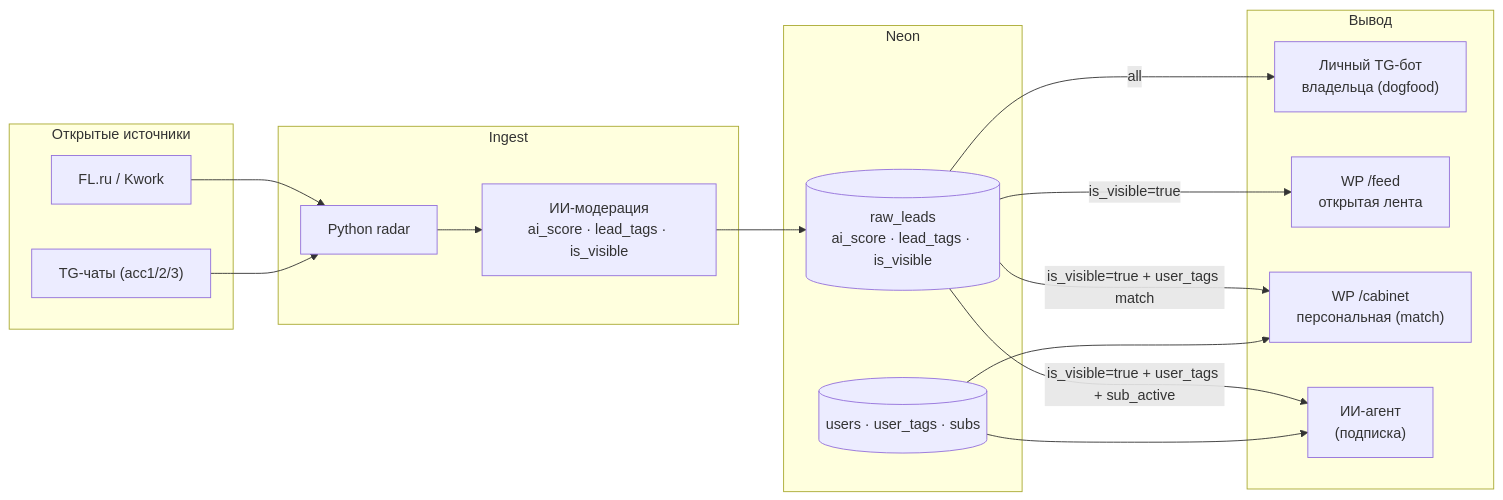
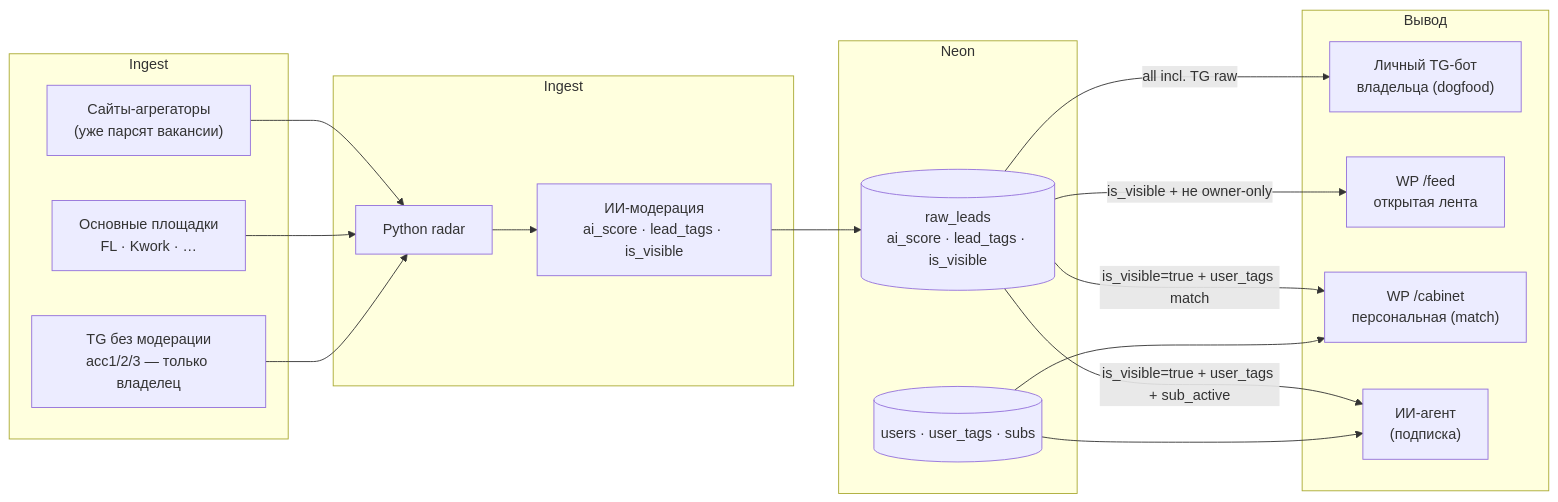
The second of 2 diagrams in docs/team/product/PRODUCT_VISION.md (Rode51/rawlead), drawn with Mermaid before and after one commit. The commit also changed other lines of this file and 36 other files, not shown here.

````diff
--- a/docs/team/product/PRODUCT_VISION.md
+++ b/docs/team/product/PRODUCT_VISION.md
@@ -137,32 +139,34 @@
 ```mermaid
 flowchart LR
-  subgraph sources["Открытые источники"]
-    FL["FL.ru / Kwork"]
-    TG["TG-чаты (acc1/2/3)"]
+  subgraph sources["Ingest"]
+    AGG["Сайты-агрегаторы\n(уже парсят вакансии)"]
+    PLAT["Основные площадки\nFL · Kwork · …"]
+    TGraw["TG без модерации\nacc1/2/3 — только владелец"]
   end
   subgraph ingest["Ingest"]
     R["Python radar"]
     AI["ИИ-модерация\nai_score · lead_tags · is_visible"]
   end
   subgraph neon["Neon"]
     L[("raw_leads\nai_score · lead_tags · is_visible")]
     U[("users · user_tags · subs")]
   end
   subgraph out["Вывод"]
     BOT["Личный TG-бот\nвладельца (dogfood)"]
     PUB["WP /feed\nоткрытая лента"]
     CAB["WP /cabinet\nперсональная (match)"]
     AGENT["ИИ-агент\n(подписка)"]
   end
 
-  FL --> R
-  TG --> R
+  AGG --> R
+  PLAT --> R
+  TGraw --> R
   R --> AI
   AI --> L
-  L -->|all| BOT
-  L -->|is_visible=true| PUB
+  L -->|all incl. TG raw| BOT
+  L -->|is_visible + не owner-only| PUB
   L -->|is_visible=true + user_tags match| CAB
   L -->|is_visible=true + user_tags + sub_active| AGENT
   U --> CAB
   U --> AGENT
 ```
````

——————

▸ **Instructions for the task**:
Pictures are not part of the copy. Restate everything else in the listing word for word.

▸ **Response area**:
The second of 2 diagrams in docs/team/product/PRODUCT_VISION.md (Rode51/rawlead), drawn with Mermaid before and after one commit. The commit also changed other lines of this file and 36 other files, not shown here.

````diff
--- a/docs/team/product/PRODUCT_VISION.md
+++ b/docs/team/product/PRODUCT_VISION.md
@@ -137,32 +139,34 @@
 ```mermaid
 flowchart LR
-  subgraph sources["Открытые источники"]
-    FL["FL.ru / Kwork"]
-    TG["TG-чаты (acc1/2/3)"]
+  subgraph sources["Ingest"]
+    AGG["Сайты-агрегаторы\n(уже парсят вакансии)"]
+    PLAT["Основные площадки\nFL · Kwork · …"]
+    TGraw["TG без модерации\nacc1/2/3 — только владелец"]
   end
   subgraph ingest["Ingest"]
     R["Python radar"]
     AI["ИИ-модерация\nai_score · lead_tags · is_visible"]
   end
   subgraph neon["Neon"]
     L[("raw_leads\nai_score · lead_tags · is_visible")]
     U[("users · user_tags · subs")]
   end
   subgraph out["Вывод"]
     BOT["Личный TG-бот\nвладельца (dogfood)"]
     PUB["WP /feed\nоткрытая лента"]
     CAB["WP /cabinet\nперсональная (match)"]
     AGENT["ИИ-агент\n(подписка)"]
   end
 
-  FL --> R
-  TG --> R
+  AGG --> R
+  PLAT --> R
+  TGraw --> R
   R --> AI
   AI --> L
-  L -->|all| BOT
-  L -->|is_visible=true| PUB
+  L -->|all incl. TG raw| BOT
+  L -->|is_visible + не owner-only| PUB
   L -->|is_visible=true + user_tags match| CAB
   L -->|is_visible=true + user_tags + sub_active| AGENT
   U --> CAB
   U --> AGENT
 ```
````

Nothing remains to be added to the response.